Oh yes! right!

Following on From Raul’s work. This is i one way i would do it using Format expressions and Component so you don’t end up with long concatenate components. The rounding in the expressions are optional i just did it so it was easier to read.

Format Polygon Points (8.5 KB)

yep! This is much better

thanks Raul and mattgaydon!
Well I’m learning!

I’ve a question about how to write the Format in F input of Format component:
this is what you did


and I understand that each kind of brackets has a meaning, and I cannot change it in


since I get the error

Is there a way to have curly brackets instead of square ones?
One this is sorted…, in order to have all the list of centers+corners of polygons grouped within square bracket, I tried the concatenate.

What I need:
[{center:[x,y],polygon:[x,y],[x,y], …},{center:[x,y],polygon:[x,y],[x,y], …},{center:[x,y],polygon:[x,y],[x,y], …},…]

But I’m doing it wrongly!! Square brackets should be only at the very start and end of the entire list we get from the Format component.

Ah sorry wrong symbols. Changed the F input to read {{center:{0},polygon:{1}}} Note the Double Curly Brackets at either end. Then just flattened the list and added another Text Join and finally the Square brackets at the end. Updated Code attached also.

Format Polygon Points (12.1 KB)

Thanks. Why do we need double curly brackets? only to understand better!
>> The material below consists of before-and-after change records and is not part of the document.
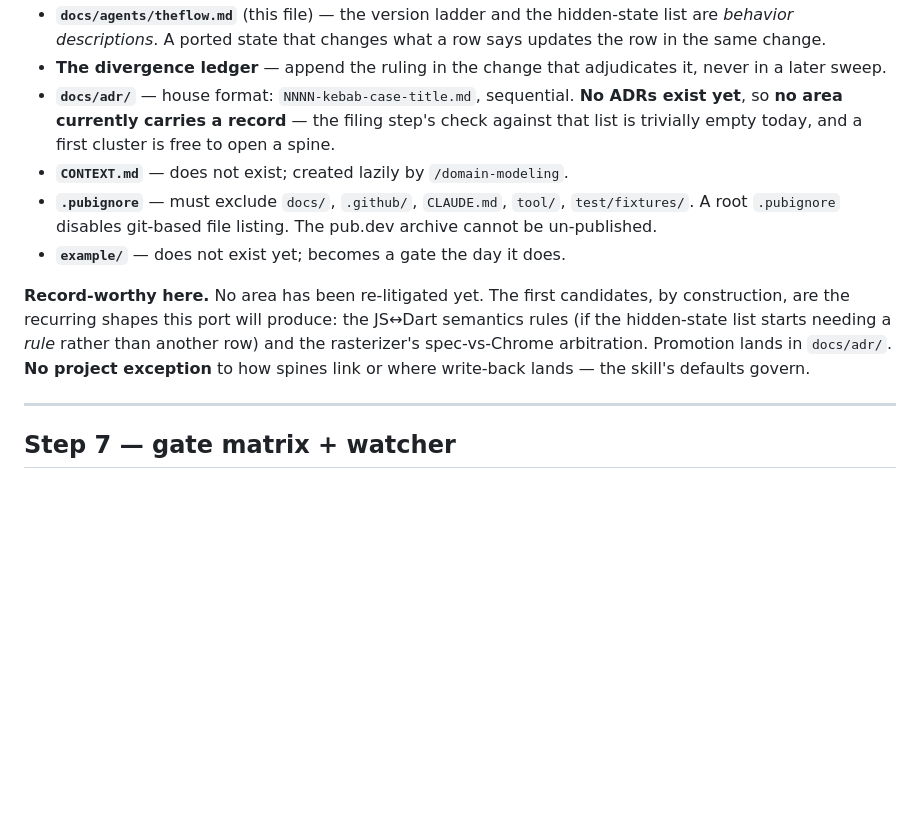
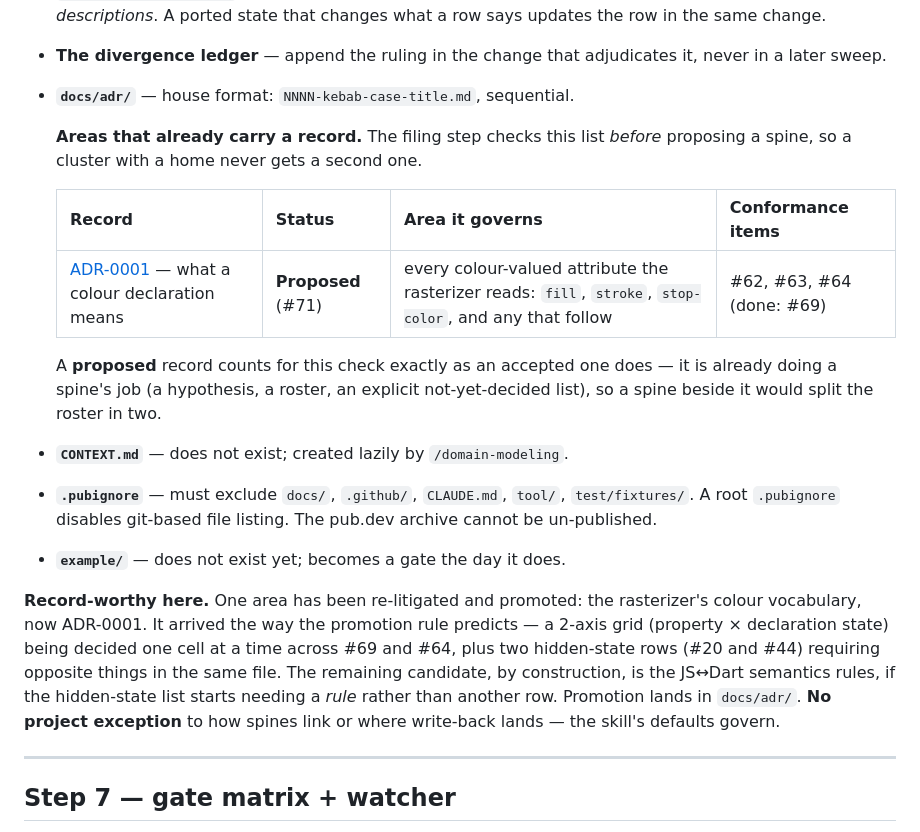
Before and after one commit to kihyun1998/boring_avatars, a Markdown page: docs/agents/theflow.md, the part around one of its changes. GitHub-like rendering; blank space fills up the shorter version.

```diff
--- a/docs/agents/theflow.md
+++ b/docs/agents/theflow.md
@@ -778,21 +778,32 @@ enumeration-risk judgement.
 - **The divergence ledger** — append the ruling in the change that adjudicates
   it, never in a later sweep.
 - **`docs/adr/`** — house format: `NNNN-kebab-case-title.md`, sequential.
-  **No ADRs exist yet**, so **no area currently carries a record** — the filing
-  step's check against that list is trivially empty today, and a first cluster is
-  free to open a spine.
+
+  **Areas that already carry a record.** The filing step checks this list
+  *before* proposing a spine, so a cluster with a home never gets a second one.
+
+  | Record | Status | Area it governs | Conformance items |
+  |---|---|---|---|
+  | [ADR-0001](../adr/0001-what-a-colour-declaration-means.md) — what a colour declaration means | **Proposed** (#71) | every colour-valued attribute the rasterizer reads: `fill`, `stroke`, `stop-color`, and any that follow | #62, #63, #64 (done: #69) |
+
+  A **proposed** record counts for this check exactly as an accepted one does —
+  it is already doing a spine's job (a hypothesis, a roster, an explicit
+  not-yet-decided list), so a spine beside it would split the roster in two.
 - **`CONTEXT.md`** — does not exist; created lazily by `/domain-modeling`.
 - **`.pubignore`** — must exclude `docs/`, `.github/`, `CLAUDE.md`, `tool/`,
   `test/fixtures/`. A root `.pubignore` disables git-based file listing. The
   pub.dev archive cannot be un-published.
 - **`example/`** — does not exist yet; becomes a gate the day it does.
 
-**Record-worthy here.** No area has been re-litigated yet. The first candidates,
-by construction, are the recurring shapes this port will produce: the JS↔Dart
-semantics rules (if the hidden-state list starts needing a *rule* rather than
-another row) and the rasterizer's spec-vs-Chrome arbitration. Promotion lands in
-`docs/adr/`. **No project exception** to how spines link or where write-back
-lands — the skill's defaults govern.
+**Record-worthy here.** One area has been re-litigated and promoted: the
+rasterizer's colour vocabulary, now ADR-0001. It arrived the way the promotion
+rule predicts — a 2-axis grid (property × declaration state) being decided one
+cell at a time across #69 and #64, plus two hidden-state rows (#20 and #44)
+requiring opposite things in the same file. The remaining candidate, by
+construction, is the JS↔Dart semantics rules, if the hidden-state list starts
+needing a *rule* rather than another row. Promotion lands in `docs/adr/`.
+**No project exception** to how spines link or where write-back lands — the
+skill's defaults govern.
 
 ---
 
```
Also changed, not shown: other parts of docs/agents/theflow.md (+2 -2 lines), docs/adr/0001-what-a-colour-declaration-means.md (added, +100 -0 lines).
This seems to best explain it that i found on StackOverflow website for formatting in Python.

Format strings contain “replacement fields” surrounded by curly braces {}. Anything that is not contained in braces is considered literal text, which is copied unchanged to the output. If you need to include a brace character in the literal text, it can be escaped by doubling: {{ and }}.
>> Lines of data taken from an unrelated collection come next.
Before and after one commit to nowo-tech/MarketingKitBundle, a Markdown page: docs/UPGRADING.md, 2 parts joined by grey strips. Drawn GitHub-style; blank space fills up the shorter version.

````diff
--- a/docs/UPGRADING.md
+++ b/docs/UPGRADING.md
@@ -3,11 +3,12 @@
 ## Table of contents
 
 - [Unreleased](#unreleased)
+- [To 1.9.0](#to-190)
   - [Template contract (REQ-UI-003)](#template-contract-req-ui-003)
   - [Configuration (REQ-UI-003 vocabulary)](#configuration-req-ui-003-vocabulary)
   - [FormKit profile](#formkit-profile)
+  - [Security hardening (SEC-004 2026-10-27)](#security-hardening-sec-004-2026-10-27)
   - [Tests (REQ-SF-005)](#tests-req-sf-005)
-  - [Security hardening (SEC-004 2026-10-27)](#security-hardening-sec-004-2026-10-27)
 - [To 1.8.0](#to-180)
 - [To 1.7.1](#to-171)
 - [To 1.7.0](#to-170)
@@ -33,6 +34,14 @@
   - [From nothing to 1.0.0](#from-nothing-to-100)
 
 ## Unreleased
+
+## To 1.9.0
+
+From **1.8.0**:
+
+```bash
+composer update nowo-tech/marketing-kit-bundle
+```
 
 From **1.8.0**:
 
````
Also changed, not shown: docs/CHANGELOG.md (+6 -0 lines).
My guess is that formatting syntax will be similar for other languages as well as i think GH is written in dot net. I originally found out about double brackets when i was trying to format paths for split tree so i needed the curly brackets.


Yeah you can look at the string.Format method which is the one ultimately used by Grasshopper.
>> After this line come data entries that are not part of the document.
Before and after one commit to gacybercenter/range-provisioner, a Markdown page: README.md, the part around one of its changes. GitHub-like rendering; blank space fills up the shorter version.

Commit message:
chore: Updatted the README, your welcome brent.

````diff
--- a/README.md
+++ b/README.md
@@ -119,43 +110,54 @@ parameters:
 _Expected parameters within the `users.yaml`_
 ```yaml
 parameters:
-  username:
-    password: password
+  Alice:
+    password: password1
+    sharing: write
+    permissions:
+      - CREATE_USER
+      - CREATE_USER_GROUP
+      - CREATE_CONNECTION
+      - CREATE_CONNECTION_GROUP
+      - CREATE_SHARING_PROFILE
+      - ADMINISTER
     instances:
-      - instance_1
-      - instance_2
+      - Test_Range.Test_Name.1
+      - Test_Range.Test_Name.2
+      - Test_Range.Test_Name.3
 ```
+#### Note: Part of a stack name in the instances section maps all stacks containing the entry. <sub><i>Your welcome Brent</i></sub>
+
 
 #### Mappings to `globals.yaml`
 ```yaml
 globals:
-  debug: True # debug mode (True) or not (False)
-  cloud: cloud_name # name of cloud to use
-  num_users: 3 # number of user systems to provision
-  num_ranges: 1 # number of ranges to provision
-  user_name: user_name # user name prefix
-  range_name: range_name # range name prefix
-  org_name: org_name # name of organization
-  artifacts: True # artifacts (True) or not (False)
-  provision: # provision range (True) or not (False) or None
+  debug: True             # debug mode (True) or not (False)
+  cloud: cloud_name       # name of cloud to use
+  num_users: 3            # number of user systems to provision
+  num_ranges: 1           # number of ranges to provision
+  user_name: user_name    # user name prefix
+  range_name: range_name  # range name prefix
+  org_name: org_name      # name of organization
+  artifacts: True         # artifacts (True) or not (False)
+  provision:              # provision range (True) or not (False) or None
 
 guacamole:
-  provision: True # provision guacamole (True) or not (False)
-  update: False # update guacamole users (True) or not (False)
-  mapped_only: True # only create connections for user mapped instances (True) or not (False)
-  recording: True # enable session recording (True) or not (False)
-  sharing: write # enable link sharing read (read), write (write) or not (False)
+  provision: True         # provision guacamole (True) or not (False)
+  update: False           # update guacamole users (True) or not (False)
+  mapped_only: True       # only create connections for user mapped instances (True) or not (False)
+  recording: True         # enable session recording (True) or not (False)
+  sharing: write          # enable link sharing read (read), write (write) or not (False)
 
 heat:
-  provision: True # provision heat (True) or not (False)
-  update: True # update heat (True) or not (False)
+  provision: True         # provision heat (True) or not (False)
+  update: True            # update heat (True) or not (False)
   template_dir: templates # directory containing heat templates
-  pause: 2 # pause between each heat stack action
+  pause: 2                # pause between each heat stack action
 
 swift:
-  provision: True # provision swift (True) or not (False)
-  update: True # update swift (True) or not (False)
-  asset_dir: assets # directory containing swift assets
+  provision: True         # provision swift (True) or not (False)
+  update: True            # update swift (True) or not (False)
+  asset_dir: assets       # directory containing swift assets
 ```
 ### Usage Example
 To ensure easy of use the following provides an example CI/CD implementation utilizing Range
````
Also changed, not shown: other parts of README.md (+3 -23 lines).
The curly brackets represent placeholders within the formatting string. So assuming you are formatting with two values (one a floating point value at index=0, the other an integer at index=1).

The expression for this will always look like this: Format(pattern, x, y)

If the pattern is just a string without any curly brackets, it always yields the same result, regardless of the values of x and y. For example Format("X=x", x, y) just gives you the text “X=x”.

For the actual value of x to be inserted into the result, you need to write Format("X={0}", x, y). Of course now y is still ignored because it isn’t referenced in the pattern. To use both values, you’d write something like Format("X={0}, Y={1}", x, y).

You are of course welcome to use the same value more than once as well: Format("X={0}, Y={1} (and yes, x really equals {0})", x, y)

Assuming values of x=3.14159265359 and y=12, all the above patterns would yield the following results:

  1. “X=x”
  2. “X=3.14159265359”
  3. “X=3.14159265359, Y=12”
  4. “X=3.14159265359, Y=12 (and yes, x really equals 3.14159265359)”

You can include a formatting mask or instruction along with a placeholder. These bits are included within the curly brackets, separated from the placeholder index by a colon. It allows us for example to format data in a more readable fashion: Format("X={0:0.00}, Y={1} (x actually equals {0:R}), which would yield “X=3.14, Y=12 (x actually equals 3.14159265359)”. The first time x is inserted it is forcefully rounded to two decimal places. The second time x is inserted the R instruction is used. R stands for “Roundtrip formatting” meaning there is guaranteed no loss of information during formatting. It shows the number as it really is.

There are loads and loads of standard and custom formatting instructions, some designed for numbers, others for dates or times, currency amounts, etc. etc.


Thanks David and Matt!